CRT Technology Showcase

RazBari: Reimagining Bariatric Commode Chairs

Complex Rehab Technology (CRT) success often depends on a product’s ability to accommodate the needs of a particular client.

Mobile shower commode chairs aren’t always a highly customizable category of CRT, and in the bariatric space, even fewer choices have been available. But Raz Design’s new bariatric line could have you rethinking what to expect from commode chairs.

Introducing the RazBari Line

RAZ-AT600 by Raz Design

Raz Design’s RAZ-AT600

The new RazBari lineup features the Raz-AP600 (Attendant Propel); the Raz-AT600 (Attendant Tilt); and the Raz-SP600 (Self-Propel), all with 600-lb. weight capacities. David Harding, CEO of Raz Design, explained the line’s ambitious goals.

“We wanted to develop a bariatric tilt chair that didn’t use a powered linear actuator, which is the easy way to put somebody who weighs 600 lbs. in and out of tilt,” he said. “The more [equipment] that needs to be charged in hospitals, the more difficult it is. It’s okay for stuff that gets used every day, like patient lifts; they’ve got automatic charging to make sure it’s charged when needed.

“But they may not need a bariatric chair in a hospital for three months. And then all of a sudden, two patients need it. Nobody’s going to remember to keep it charged when it’s only used intermittently. So that was the number one thing we wanted to address.”

Raz’s Weight Assist Spring System (WASS) uses gas struts and coil springs to counterbalance the user’s weight and reduce the caregiver effort needed to tilt. No charging is needed.

The Raz team also wanted the RazBari line to accommodate a range of body types. “We wanted to have a chair that was modular,” Harding said. “Because in the bariatric category, it can be anyone from a muscular football player who weighs 400 lbs. to someone who is 5'2" and weighs 400 lbs. We needed a huge amount of flexibility to accommodate various body sizes.”

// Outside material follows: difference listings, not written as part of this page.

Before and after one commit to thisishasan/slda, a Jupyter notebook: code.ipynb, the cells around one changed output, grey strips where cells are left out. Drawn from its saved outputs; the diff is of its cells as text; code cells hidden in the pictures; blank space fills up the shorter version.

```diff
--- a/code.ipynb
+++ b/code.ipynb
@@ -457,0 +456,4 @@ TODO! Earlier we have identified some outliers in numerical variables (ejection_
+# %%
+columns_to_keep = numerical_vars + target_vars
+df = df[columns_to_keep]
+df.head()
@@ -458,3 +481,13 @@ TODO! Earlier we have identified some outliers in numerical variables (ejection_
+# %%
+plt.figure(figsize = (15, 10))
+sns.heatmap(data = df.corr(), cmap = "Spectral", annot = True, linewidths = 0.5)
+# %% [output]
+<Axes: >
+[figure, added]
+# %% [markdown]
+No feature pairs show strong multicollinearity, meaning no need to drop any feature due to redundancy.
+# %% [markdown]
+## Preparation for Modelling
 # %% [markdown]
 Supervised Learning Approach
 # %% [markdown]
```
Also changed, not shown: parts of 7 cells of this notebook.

Tilting Techniques

Tilting is critical to efficient transfers for this client group, Harding added: “When you transfer with any kind of lift, whether it’s a ceiling lift or a mobile lift, the center of mass pulls the person into a tilted position in the sling. You can’t get somebody at 90°/90° to the floor. They just hang in a tilted position, so dropping them onto a seat that is flat typically perches them on the front of the seat.

“If you can drop them into a chair that’s tilted, they can be dropped into the back of that seat. To readjust their position, sliding them back down a slope 2" or 3" versus trying to pull them back on a level seat is much easier to do.”

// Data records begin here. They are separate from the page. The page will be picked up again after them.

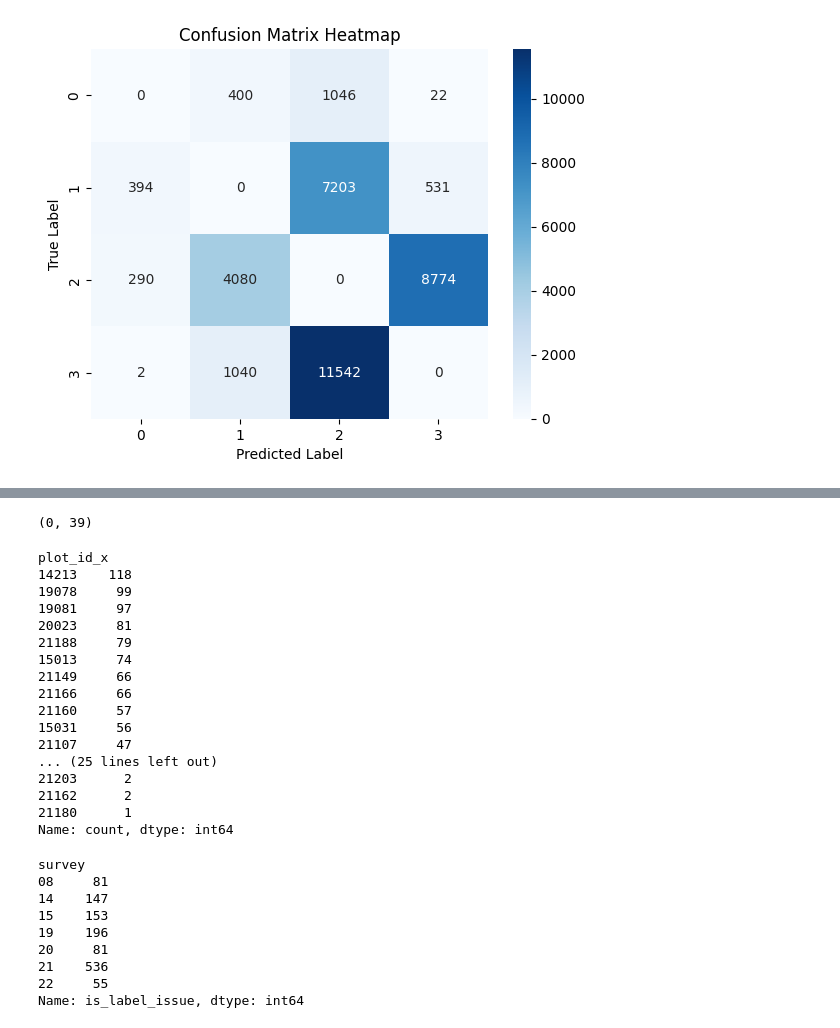
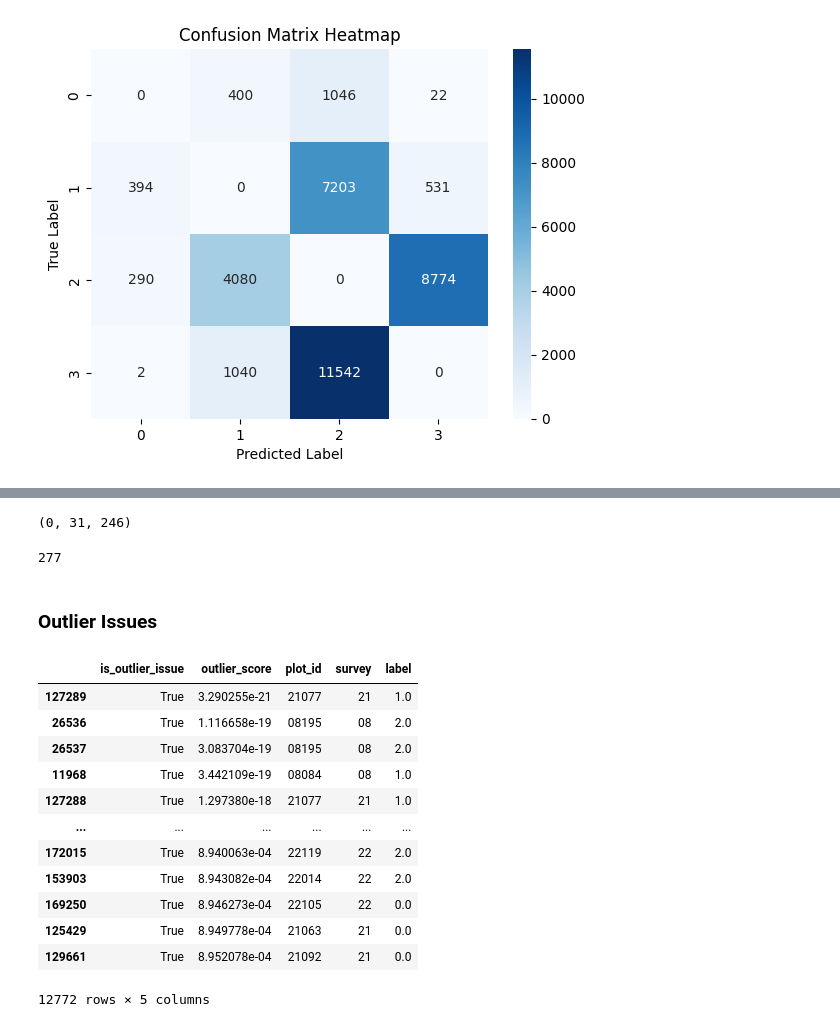
Before and after one commit to wri/plantation_classifier, a Jupyter notebook: notebooks/cleanlab.ipynb, the cells around one changed output, grey strips where cells are left out. Cells and saved outputs as stored; diff of their text form; code cells hidden in the pictures.

```diff
--- a/notebooks/cleanlab.ipynb
+++ b/notebooks/cleanlab.ipynb
@@ -266,41 +297,33 @@ See the caveats in the documentation: https://pandas.pydata.org/pandas-docs/stab
 # create intersection of label and duplicate issues, count plots
 dup_label_comb = pd.merge(dup_issues, label_issues, left_index=True, right_index=True, how='inner')
 counts_dl = dup_label_comb.plot_id_x.value_counts()
-full_plots_dl = counts_dl[counts_dl == 196]
-partial_plots_dl = counts_dl[(counts >= 150) & (counts < 196)]
-len(full_plots_dl), len(partial_plots_dl)
+full_plots_dl = counts_dl.loc[counts_dl == 196]
+partial_plots_dl = counts_dl.loc[(counts_dl >= 50) & (counts_dl < 196)] # anything w/ at least 1/4 plot flagged
+low = counts_dl.loc[(counts_dl < 50)]
+len(full_plots_dl), len(partial_plots_dl), len(low)
 # %% [output]
-(0, 39)
+(0, 31, 246)
-# %%
-partial_plots_dl
-# %% [output]
-plot_id_x
-14213    118
-19078     99
-19081     97
-20023     81
-21188     79
-15013     74
-21149     66
-21166     66
-21160     57
-15031     56
-21107     47
-... (25 lines left out)
-21203      2
-21162      2
-21180      1
-Name: count, dtype: int64
-# %%
-tmp3 = dup_label_comb[dup_label_comb.plot_id_x.isin(partial_plots_dl.index)]
-tmp3.groupby(['survey']).is_label_issue.count()
-# %% [output]
-survey
-08     81
-14    147
-15    153
-19    196
-20     81
-21    536
-22     55
-Name: is_label_issue, dtype: int64
+# %%
+# how many total plots with both issues present?
+len(dup_label_comb.plot_id_x.unique())
+# %% [output]
+277
+# %% [markdown]
+### Outlier Issues
+# %%
+# are outliers present in a specific class?
+outlier_issues
+# %% [output]
+|  | is_outlier_issue | outlier_score | plot_id | survey | label |
+| 127289 | True | 3.290255e-21 | 21077 | 21 | 1.0 |
+| 26536 | True | 1.116658e-19 | 08195 | 08 | 2.0 |
+| 26537 | True | 3.083704e-19 | 08195 | 08 | 2.0 |
+| 11968 | True | 3.442109e-19 | 08084 | 08 | 1.0 |
+| 127288 | True | 1.297380e-18 | 21077 | 21 | 1.0 |
+| ... | ... | ... | ... | ... | ... |
+| 172015 | True | 8.940063e-04 | 22119 | 22 | 2.0 |
+| 153903 | True | 8.943082e-04 | 22014 | 22 | 2.0 |
+| 169250 | True | 8.946273e-04 | 22105 | 22 | 0.0 |
+| 125429 | True | 8.949778e-04 | 21063 | 21 | 0.0 |
+| 129661 | True | 8.952078e-04 | 21092 | 21 | 0.0 |
+12772 rows × 5 columns
```
Also changed, not shown: parts of 18 cells of this notebook.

RazBari chairs can adjust to better distribute a user’s weight. “We can change where the weight is located, the center of mass of the individual relative to the wheelbase,” Harding said. “Our backrest can be adjusted fore/aft. We have sling upholstery with an adjustable strap, so we can move them back a few inches that way.”

While the standard weight capacity of RazBari chairs is 600 lbs., the Raz Design team can accommodate higher weights. “We do a lot of custom frames, as well,” Harding said. “We make longer seat frames, longer base frames.” At maximum tilt (25° posterior), a standard RazBari chair is 52" long, or 42" long at 0° tilt.

Improving the Seating & Mobility Clinician’s Experience

Emma Friesen, Ph.D., Clinical Director at Raz Design, said many RazBari features were born of comments from clinicians, end users, and funding sources. “One piece of feedback we had received for this particular product category is it’s often quite stressful for a clinician to do a custom order because there are so few opportunities to trial the product and so many things that are hard to identify,” Friesen said. “It’s easy for things to go wrong.”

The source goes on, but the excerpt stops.